Hamilton City Council has secured three properties on the city's main street as part of its long-term vision to expand the central park and further open the city to the river.
The council has bought 254 Victoria St, tenanted by Mexico restaurant, 250 Victoria St, tenanted by Dough Bros and 246 Victoria St which is at the rear of the site.
The properties have a capital value of $2.0750 million and a estimated market valuation calculated by council last year of $2.586m.
The purchases are part of the council's plans to future-proof properties between the existing Victoria on the River central city park and the soon-to-be-built Waikato Regional Theatre.
Property investor Donald Fraser, who co-owned the properties with Peter Morton, confirmed he had sold them to the council for what he considered to be a "fair price".
The existing leases with the current tenants would be honoured, he said.
Fraser, who has owned the buildings for 30 years, said he had always wanted to sell them to council to because he shared its vision to open up the city to the river.
He would not say how much they sold for, but said he had a family trust which had reinvested in Frankton for a better return on investment.
Hamilton City Council declined to comment about the purchases because the chief executive was bound by a council resolution.
Earlier this year the council set aside $7m to buy buildings in the area in case it decided to continue with mayor Andrew King's vision of expanding it to a large park in a bid to better open the city to the Waikato River.
Council staff have wasted no time approaching property owners in the area and securing the first two.
Last year staff supplied council with an estimated market value of the properties, valuing 250 Victoria St (Dough Bros) at $825,000, 254 Victoria St (Mexico) at $1.33m and 246 Victoria St at $431,250.
250 Victoria St has a CV of $660,000, 254 Victoria St has a CV $1.07m and 246 Victoria St a CV of $345,00.
The council's initial plan was to put aside $12m to buy properties between Sky City and Embassy Park to demolish and build an extension of Victoria on the River, but it was dismissed following public consultation.

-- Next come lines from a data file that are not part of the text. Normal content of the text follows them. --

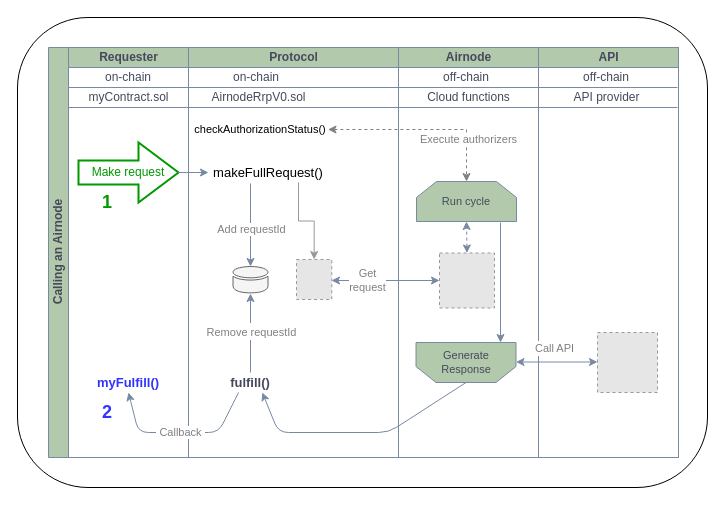
api3dao/vitepress-docs keeps this draw.io diagram as docs/reference/airnode/latest/assets/diagrams/call-an-airnode.drawio. Above is the earlier version. Source tidied: cells renumbered, new cells numbered last; positions are measured from the earlier drawing's top-left corner, leaving out a move shared by most shapes. Both pictures are drawn from the tidied source at 100%, with x=0, y=0 at pixel (17, 17). Pictures stored in the file or linked from it are replaced by grey dashed boxes.
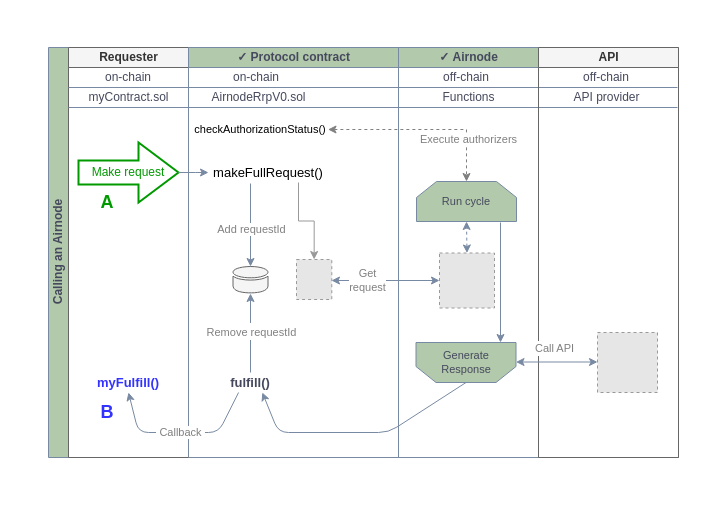
After the change.

Unchanged cells that the change refers to:
```xml
<mxCell id="3" value="Calling an Airnode" style="swimlane;html=1;startSize=20;horizontal=0;rounded=0;sketch=0;fontColor=#46495D;strokeColor=#788AA3;fillColor=#B2C9AB;" parent="1" vertex="1">
  <mxGeometry x="31" y="30" width="630" height="410" as="geometry" />
</mxCell>
```

The edit, as a diff of the source:
```diff
@@
-    <mxCell id="2" style="rounded=1;whiteSpace=wrap;html=1;labelBackgroundColor=default;" parent="1" vertex="1">
-      <mxGeometry width="690" height="470" as="geometry" />
-    </mxCell>
@@
-    <mxCell id="4" value="Requester" style="swimlane;html=1;startSize=20;fillColor=#B2C9AB;strokeColor=#788AA3;fontColor=#46495D;" parent="3" vertex="1">
+    <mxCell id="4" value="Requester" style="swimlane;html=1;startSize=20;fillColor=#f5f5f5;strokeColor=#666666;fontColor=#333333;" parent="3" vertex="1">
       <mxGeometry x="20" width="120" height="410" as="geometry" />
     </mxCell>
@@
-    <mxCell id="11" value="&lt;font style=&quot;font-size: 18px&quot;&gt;&lt;b&gt;1&lt;/b&gt;&lt;/font&gt;" style="text;html=1;strokeColor=none;fillColor=none;align=center;verticalAlign=middle;whiteSpace=wrap;rounded=0;sketch=0;fontSize=14;fontColor=#009900;" parent="4" vertex="1">
+    <mxCell id="11" value="&lt;font style=&quot;font-size: 18px&quot;&gt;&lt;b&gt;A&lt;/b&gt;&lt;/font&gt;" style="text;html=1;strokeColor=none;fillColor=none;align=center;verticalAlign=middle;whiteSpace=wrap;rounded=0;sketch=0;fontSize=14;fontColor=#009900;" parent="4" vertex="1">
       <mxGeometry x="19" y="145" width="40" height="20" as="geometry" />
     </mxCell>
-    <mxCell id="12" value="&lt;font style=&quot;font-size: 18px&quot; color=&quot;#3333ff&quot;&gt;&lt;b&gt;2&lt;/b&gt;&lt;/font&gt;" style="text;html=1;strokeColor=none;fillColor=none;align=center;verticalAlign=middle;whiteSpace=wrap;rounded=0;sketch=0;fontSize=14;fontColor=#009900;" parent="4" vertex="1">
+    <mxCell id="12" value="&lt;font style=&quot;font-size: 18px&quot; color=&quot;#3333ff&quot;&gt;&lt;b&gt;B&lt;/b&gt;&lt;/font&gt;" style="text;html=1;strokeColor=none;fillColor=none;align=center;verticalAlign=middle;whiteSpace=wrap;rounded=0;sketch=0;fontSize=14;fontColor=#009900;" parent="4" vertex="1">
       <mxGeometry x="19" y="355" width="40" height="20" as="geometry" />
     </mxCell>
@@
-    <mxCell id="14" value="Protocol" style="swimlane;html=1;startSize=20;fillColor=#B2C9AB;strokeColor=#788AA3;fontColor=#46495D;" parent="3" vertex="1">
+    <mxCell id="14" value="✓ Protocol contract" style="swimlane;html=1;startSize=20;fillColor=#B2C9AB;strokeColor=#788AA3;fontColor=#46495D;" parent="3" vertex="1">
       <mxGeometry x="140" width="210" height="410" as="geometry" />
     </mxCell>
@@
-    <mxCell id="28" value="Airnode" style="swimlane;html=1;startSize=20;fillColor=#B2C9AB;strokeColor=#788AA3;fontColor=#46495D;" parent="3" vertex="1">
+    <mxCell id="28" value="✓&amp;nbsp;Airnode" style="swimlane;html=1;startSize=20;fillColor=#B2C9AB;strokeColor=#788AA3;fontColor=#46495D;" parent="3" vertex="1">
       <mxGeometry x="350" width="140" height="410" as="geometry" />
     </mxCell>
@@
-    <mxCell id="30" value="Cloud functions" style="text;html=1;align=center;verticalAlign=middle;strokeColor=none;fontSize=12;fontColor=#46495D;" parent="28" vertex="1">
-      <mxGeometry x="20" y="40" width="100" height="20" as="geometry" />
+    <mxCell id="30" value="Functions" style="text;html=1;align=center;verticalAlign=middle;strokeColor=none;fontSize=12;fontColor=#46495D;" parent="28" vertex="1">
+      <mxGeometry x="30" y="35" width="80" height="30" as="geometry" />
     </mxCell>
@@
-    <mxCell id="36" value="API" style="swimlane;html=1;startSize=20;fillColor=#B2C9AB;strokeColor=#788AA3;fontColor=#46495D;" parent="3" vertex="1">
+    <mxCell id="36" value="API" style="swimlane;html=1;startSize=20;fillColor=#f5f5f5;strokeColor=#666666;fontColor=#333333;" parent="3" vertex="1">
       <mxGeometry x="490" width="140" height="410" as="geometry" />
     </mxCell>
```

To fulfill King's vision to develop a grassed park setting between the two existing public spaces the council would need to buy 220 to 266 Victoria St.
Council instead voted in June to spend $7m on just buying some strategic properties in year one of the 10-year plan.
It gained the majority support of councillors with some commenting at the time they supported the plan because staff had told them there would be no rates impact on the proposal.
"The chief executive said the rental income would match or be better than the outgoings and interest costs," councillor Dave Macpherson said at a June meeting.
"The question is do we want to future-proof the central city area for the expansion of the central city park into that area or not."
Hamilton chief executive Richard Briggs told the Herald in December last year it was irrelevant who was given the heads up over the council's plans for the park as the council would only ever pay market valuation for a property.
"There's no advantage to anyone in knowing this because when council buys these properties we are going to pay valuation for them.
"I suggest any good businessman won't be paying over the odds for them anyway, but that's their call and anyone selling the properties will be selling them at market. The market is going to drive all this out."